Because it was posted on a sober-looking site and written in a sprightly but informed manner by someone obviously conversant with current and historical economics, I read the piece expecting to come out of it with my beliefs shaken, looking for reassurance. But my dread was unfulfilled. There’s something a little off about the piece, and it only seemed a little more off when I followed the author’s name from the essay, which was reposted on a blog curiously named “Without Apology,” to his own site, the even more eyebrow-raisingly named “Young, Hip and Conservative: A Skeptical Blog.” Both do that thing where conservatives boldly assert their bold conservativeness, which is actually a form of assuming the role of victim before anyone has attacked. Who is asking Michael Hawkins for an apology? Who said Michael Hartwell was gullible? It also seems a bit gauche to declare yourself hip.

Emphasis mine.

It’s one thing for me to discover at this age that I’m actually a conservative, but it’s a real mind-blower to find out that I’m a bold conservative. I don’t know what to do with myself.

Oh wait. That’s right. This is just a case of someone not doing his homework. But that isn’t the worst of Levy. In response to an analogy Michael made between creationists and localists, Levy tosses out this assemblage of words:

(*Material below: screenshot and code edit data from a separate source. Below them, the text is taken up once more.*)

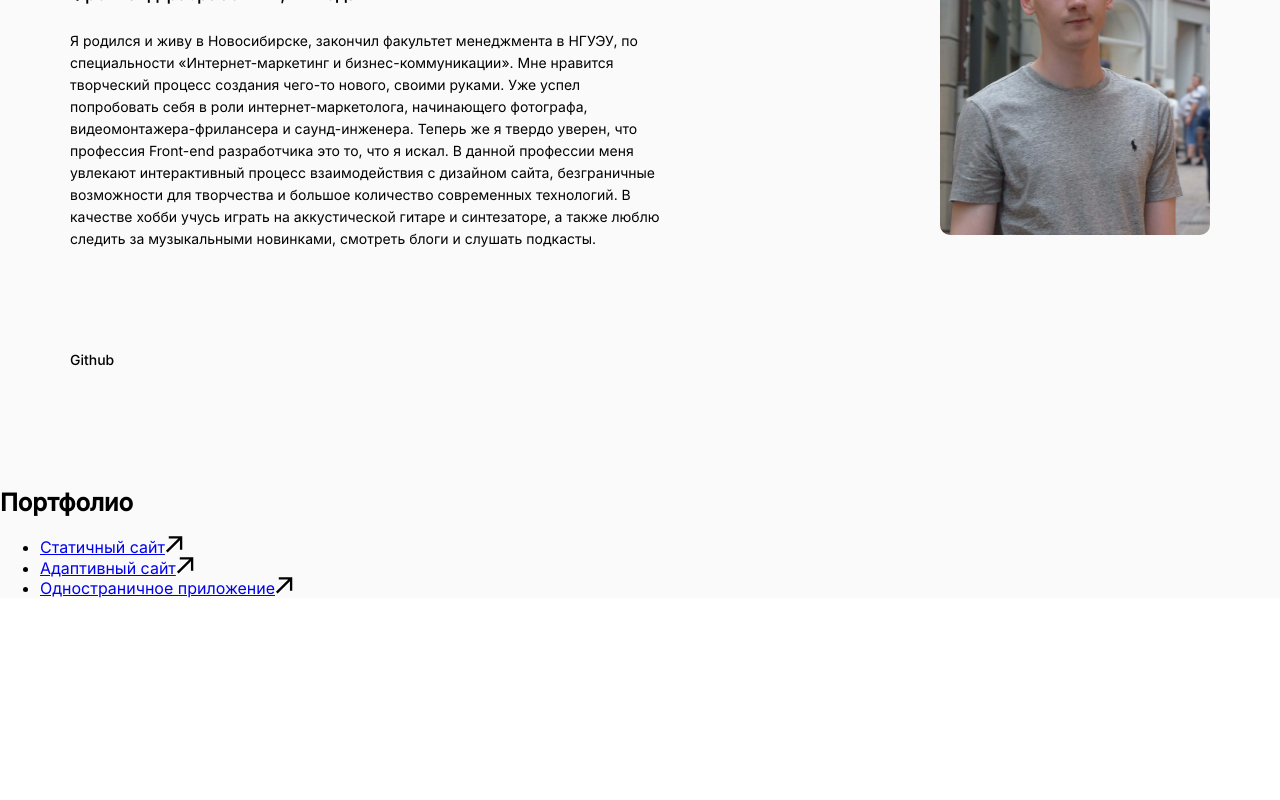
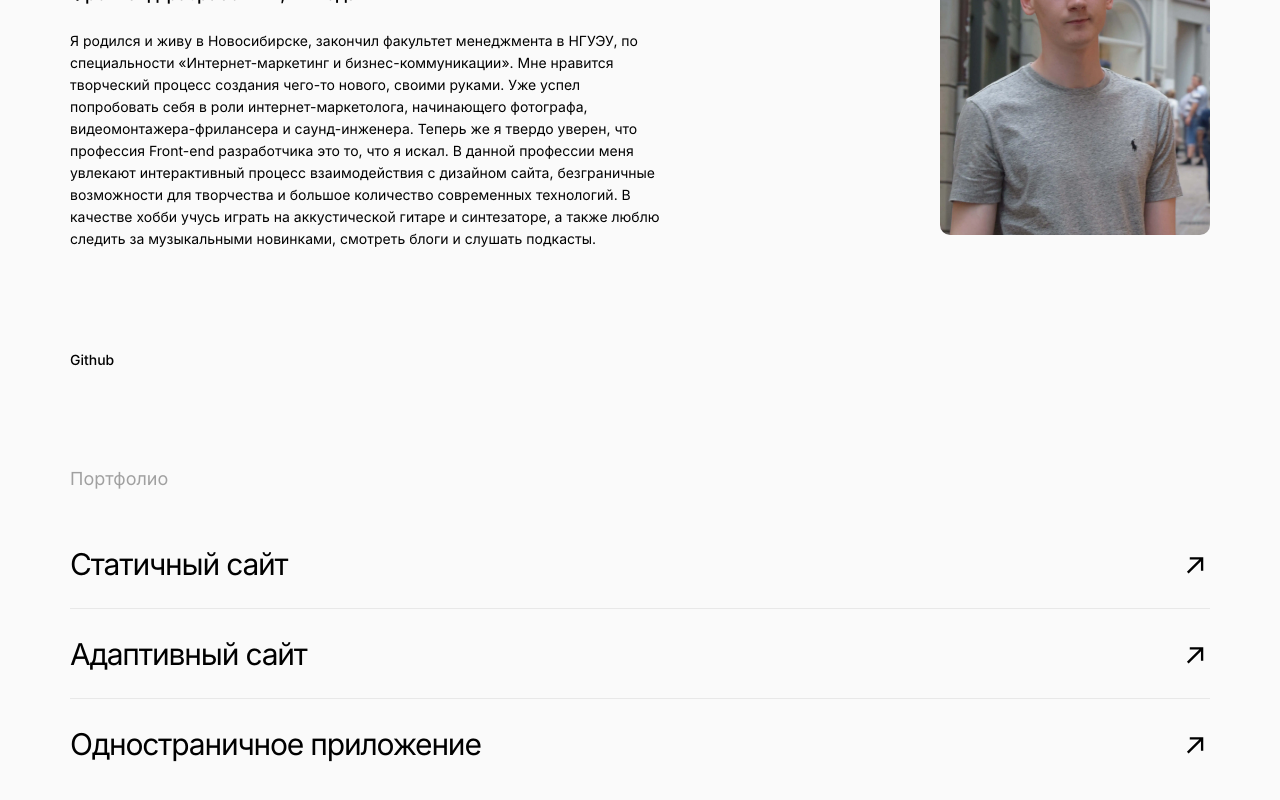
Before and after one commit to ShnaiderDanila/movies-explorer-frontend, a React (Create React App) app: page / in a window 1280 px wide. Shown: the part 2214-3014 px from the top of the page. Before the commit the page ends 2828 px from the top, so only its background shows below. Built offline with nearby package versions, Linux system fonts and the light colour scheme.

Commit message:
feat: Add css styles for the Portfolio component to ./src/components/Main/Portfolio/Portfolio.css

```diff
--- a/src/components/Main/Portfolio/Portfolio.css
+++ b/src/components/Main/Portfolio/Portfolio.css
@@ -0,0 +1,57 @@
+.portfolio {
+  padding: 0 70px 125px 70px;
+}
+
+.portfolio__title {
+  margin: 0;
+  color: #a0a0a0;
+  font-size: 18px;
+  font-weight: 400;
+  line-height: 20px;
+}
+
+.portfolio__list {
+  margin: 50px 0 0 0;
+  padding: 0;
+  list-style-type: none;
+  display: flex;
+  flex-direction: column;
+  gap: 20px;
+}
+
+.portfolio__list-item {
+  width: 100%;
+  padding: 0 0 19px 0;
+  border-bottom: 1px solid #e8e8e8;
+}
+
+.portfolio__link {
+  text-decoration: none;
+  color: #000;
+  font-size: 30px;
+  line-height: 50px;
+  letter-spacing: -0.04em;
+  display: flex;
+  justify-content: space-between;
+  transition: opacity 0.3s ease;
+}
+
+.portfolio__link:hover {
+  opacity: 0.7;
+}
+
+.portfolio__link-icon {
+  margin-top: 3px;
+  margin-right: 6px;
+  max-width: 29px;
+  max-height: 60px;
+  object-fit: contain;
+}
+
+.portfolio__list-item:last-child {
+  border-bottom: none;
+}
+
+.portfolio__list-item:last-child {
+  padding: 0;
+}
```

The problem with Hartwell’s comparison of economics to biology by way of rejecting creationism is that creationist theory relies on a supreme being, and there is no god in even moderately serious economics — unless you include the god conservatives themselves seem to keep praying will make supply-side economics work the next time around, even though it never has before. If that doesn’t take faith, I don’t know what does, although applying it that way also comes parlously (sic) close to the definition of insanity being “doing the same thing over and over and expecting different results.” But that’s economics for you.

If there’s one thing anyone should know about the Internet it’s that nobody is willing to accept anyone else’s analogies. The most common tactic of rejection is to draw distinctions within the actual subject to show that the analogy is invalid – and that is correct and proper. But another tactic is to take the analogy beyond its intentions and show where it fails. And of course it will eventually fail. Analogies are only designed to go so far. In this case, Michael’s analogy was to compare the ignorance of creationists to the ignorance of localists. But then Levy dons either his dunce hat or troll mask – I really can’t tell – and mangles the whole thing, bumbling his way into a failed stock retort involving deities and faith.

I’ll let Michael respond to the rest. (He could really just copy and paste much of what he has already written since Levy doesn’t seem to take much of it into account in his reply.) I just wanted to make sure that everyone knew – most of all myself – that I’m apparently a conservative. May the Lord bless Reagan’s dear soul, may FDR continue to burn in hell, and let it be known that FOX News is totally fair and balanced.